Immune systems are notoriously intolerant of transplanted tissue. Although scientists have had some success in damping the immune response to prevent the rejection of animal organs, a team has now tried a more drastic strategy in mice: replace the immune system itself with the makings of one that accepts transplanted cells. The technique, reported in the latest issue of Science, will be tested next in baboons.

The most obstinate barrier to transplanting animal organs has been a carbohydrate molecule called aGal, which is attached to the surfaces of cells in all mammals except primates. When the human immune system encounters cells bearing aGal, it recognizes the transplant as foreign and begins to destroy it. John Iacomini and his colleagues at Massachusetts General Hospital and Harvard Medical School in Boston decided to tackle the aGal problem by forcing the immune system to replace its cells with ones that will tolerate aGal.
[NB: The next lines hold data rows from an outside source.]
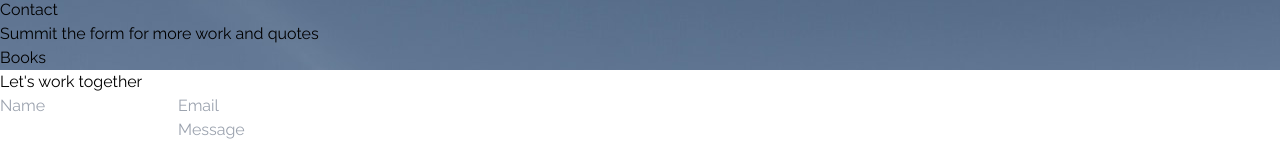
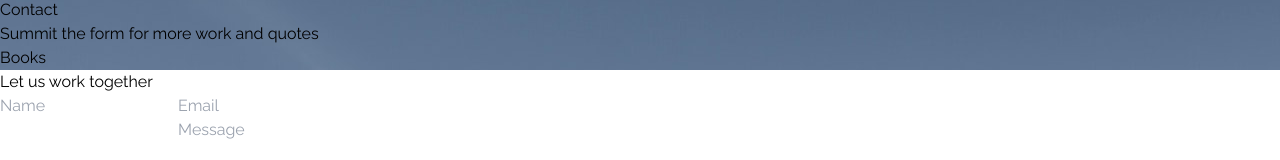
Before and after one commit to domchu/domchu-landing-page, a Next.js app: page /contact in a window 1280 px wide. Shown: the part 238-398 px from the top of the page. Built offline with nearby package versions, Linux system fonts and the light colour scheme.

Commit message:
bug: fixed img path

```diff
--- a/Components/Contact.js
+++ b/Components/Contact.js
@@ -4,7 +4,7 @@ const Contact = () => {
   return (
     <div className="max-w-[1540px] m-auto p-4 h-screen bg-gray-700">
       <h1 className="text-2xl font-bold text-center p-4 text-white">
-        Let's work together
+        Let us work together
       </h1>
       <form className="max-w-[600px] m-auto">
         <div className="grid grid-cols-2 gap-2">
--- a/Components/Instagram.jsx
+++ b/Components/Instagram.jsx
@@ -3,6 +3,8 @@ import Img1 from "../public/Img1.jpg";
 import Img2 from "../public/Img2.jpg";
 import Img3 from "../public/Img3.jpg";
 import Img4 from "../public/Img4.jpg";
+import Img5 from "../public/nature1.jpg";
+import Img6 from "../public/nature2.jpg";
 import InstagramImage from "./InstagramImage";
 
 const Instagram = () => {
@@ -14,9 +16,9 @@ const Instagram = () => {
         <InstagramImage socialImg={Img1} />
         <InstagramImage socialImg={Img4} />
         <InstagramImage socialImg={Img2} />
-        <InstagramImage socialImg={Img1} />
+        <InstagramImage socialImg={Img5} />
         <InstagramImage socialImg={Img3} />
-        <InstagramImage socialImg={Img4} />
+        <InstagramImage socialImg={Img6} />
       </div>
     </div>
   );
```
This could be done, they proposed, by drawing out a patient's bone marrow cells, then adding a gene to those cells for the enzyme galactosyltransferase (GT), which attaches aGal to the surface of the immune cells. Doctors would then reinject the GT marrow into the patient and allow the cells to form a new immune system that would recognize aGal as self, not foreign.

The researchers tested their idea with a mouse strain engineered to lack the GT gene. Like humans, these mice make an immune response to aGal. The researchers removed the animals' bone marrow, then replaced it in 12 mice with marrow cells containing the GT gene, while 13 others received marrow cells with a control gene. When the researchers measured natural antibody levels 15 weeks later, the control mice had as many antibodies to aGal as before the experiment. In contrast, mice with the GT gene made virtually no aGal antibodies--suggesting that the modified immune cells had indeed recognized aGal as self.

"This is a very significant advance," says Jeffrey Platt, an immunologist at the Mayo Clinic in Rochester, Minnesota. The finding, he says, "provides a potential avenue that would make xenotransplantation more feasible for humans." But making a human tolerate a pig heart is still years away, Iacomini says: "The first big challenge will be to get this to work in baboons."